I would say I'm starting to feel slighted, but that would be a lie. I have long been concerned about Mayor Luke Ravenstahl's outings, but for ever-so-slightly different reasons than the city's ethics board.
See, I remember sitting in the county executive's office back in March, waiting for the mayor to show up for a meeting with Hill District residents and stakeholders to talk about equity in the development surrounding a new Penguins arena -- only to be told that Ravenstahl would be unable to attend. Days later I found out that Penguins co-owner Ron Burkle and the mayor had taken a trip to New York City on Burkle's private jet. Ah, it's good to be king -- even for a day!
Now, we're hearing reports about Ravenstahl's celebrity golf outing at the Mario Lemieux (ahem) Celebrity Invitational. Allegedly, at least half of Ravenstahl's $9,000 ticket was paid for by the Pittsburgh Penguins. And, if I heard the news correctly, our mayor was quoted as saying that this is sometimes how business gets done ... even though the Pens are supposedly not doing business with the city. Very interesting. So, which is it? Are the Pens or are they not doing business with the city?
More importantly for my interests, will the temporary transformation of my representative into "Air Burkle" and "Mayor Woods" affect his judgment when it's time to negotiate with Penguins President David Morehouse, and to give the Hill District a stake in the arena project? Will it affect his ability to secure a Community Benefits Agreement, ensuring that Hill District residents and other stakeholders have some say in developing the 28-acre arena site, and improving the neighborhood around it?
Will he be daydreaming about red-carpet treatment while we try to get our sidewalks shaped up? Should I grab my golf clubs or rent a private jet (dream on ...) in order to get a fair shake? Will our demands be whittled down and then largely dismissed by a wink and a nod, all carried out against a backdrop of blue skies and green fields?
I just want to know the odds here.
I am not qualified to judge whether Ravenstahl engaged in ethical violations. But I can say with certainty that fulfilling the needs of Hill residents, and holding the Penguins accountable as developers, is the most ethical thing he could possibly do. Especially if it is done the right way.

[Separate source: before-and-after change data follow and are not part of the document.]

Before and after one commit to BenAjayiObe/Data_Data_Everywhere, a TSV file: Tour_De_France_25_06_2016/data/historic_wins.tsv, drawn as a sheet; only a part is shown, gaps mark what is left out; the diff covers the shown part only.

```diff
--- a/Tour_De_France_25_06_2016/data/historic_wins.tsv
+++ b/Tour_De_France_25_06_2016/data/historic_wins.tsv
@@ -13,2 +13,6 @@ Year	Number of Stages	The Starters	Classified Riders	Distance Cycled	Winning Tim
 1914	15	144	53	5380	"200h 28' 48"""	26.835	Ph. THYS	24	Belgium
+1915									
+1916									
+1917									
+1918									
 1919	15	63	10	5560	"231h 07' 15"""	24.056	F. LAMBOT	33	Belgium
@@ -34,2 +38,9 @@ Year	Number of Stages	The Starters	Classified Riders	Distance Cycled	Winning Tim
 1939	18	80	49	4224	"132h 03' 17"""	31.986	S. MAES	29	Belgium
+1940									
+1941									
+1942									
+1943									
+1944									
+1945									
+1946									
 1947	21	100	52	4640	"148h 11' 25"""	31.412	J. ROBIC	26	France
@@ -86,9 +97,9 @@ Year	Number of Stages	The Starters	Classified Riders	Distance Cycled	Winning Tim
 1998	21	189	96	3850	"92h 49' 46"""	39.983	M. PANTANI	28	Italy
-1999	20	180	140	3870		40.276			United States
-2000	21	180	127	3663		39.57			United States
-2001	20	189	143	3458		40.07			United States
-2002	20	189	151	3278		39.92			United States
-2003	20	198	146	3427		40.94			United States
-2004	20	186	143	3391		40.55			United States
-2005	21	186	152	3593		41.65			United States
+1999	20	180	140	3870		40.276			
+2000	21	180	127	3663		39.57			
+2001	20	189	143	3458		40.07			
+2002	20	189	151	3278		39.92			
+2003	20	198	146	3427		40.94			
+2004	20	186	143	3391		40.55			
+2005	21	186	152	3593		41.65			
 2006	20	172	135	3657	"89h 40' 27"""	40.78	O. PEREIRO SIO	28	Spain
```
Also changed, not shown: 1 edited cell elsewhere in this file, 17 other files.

What's the right way? For starters, do not, under any circumstances, try to tout a grocery store as a sufficient offering for the Hill. We are trying to secure development funds, programs and services that will benefit us not just today, but for the duration of the 29.5-year Penguins lease and beyond. Obviously, a grocery store could be included, but the package must be much larger than that. And although I love Trader Joe's with all my heart and soul, the new development cannot be a specialty shop the majority of Hill residents cannot afford. (Sorry, Whole Foods.) Similarly, a concrete box filled with semi-fresh foods and inflated prices won't do either. We need something middle-of-the-road.
But the thing is, it's not something that should be determined for Hill residents but by them, especially since we will have to prioritize our needs and goals. Do we need a grocery store? Yes, I even sing about it; but there are other developments we need first. Those priorities are something we should determine on our own and with our own funds.
But far too many folks (some Hill residents included) mistakenly believe we have to rely on outsiders to do our bidding -- literally! I find that rather heinous, and I'd better see a process that is fair and transparent, led by Hill residents and stakeholders, negotiated with our best interests in mind and with a heavy emphasis on self-determination. After all, it is not a handout: It is simply our just due. And it doesn't matter to me if it happens under the banner of "Raise Your Hand!" or "One Hill," "Do the Right Thing" or "Show Us the Bling." It just needs to be set on the right path.
So, Mr. Morehouse, when are we having lunch?
Dr. Goddess Says: Fore!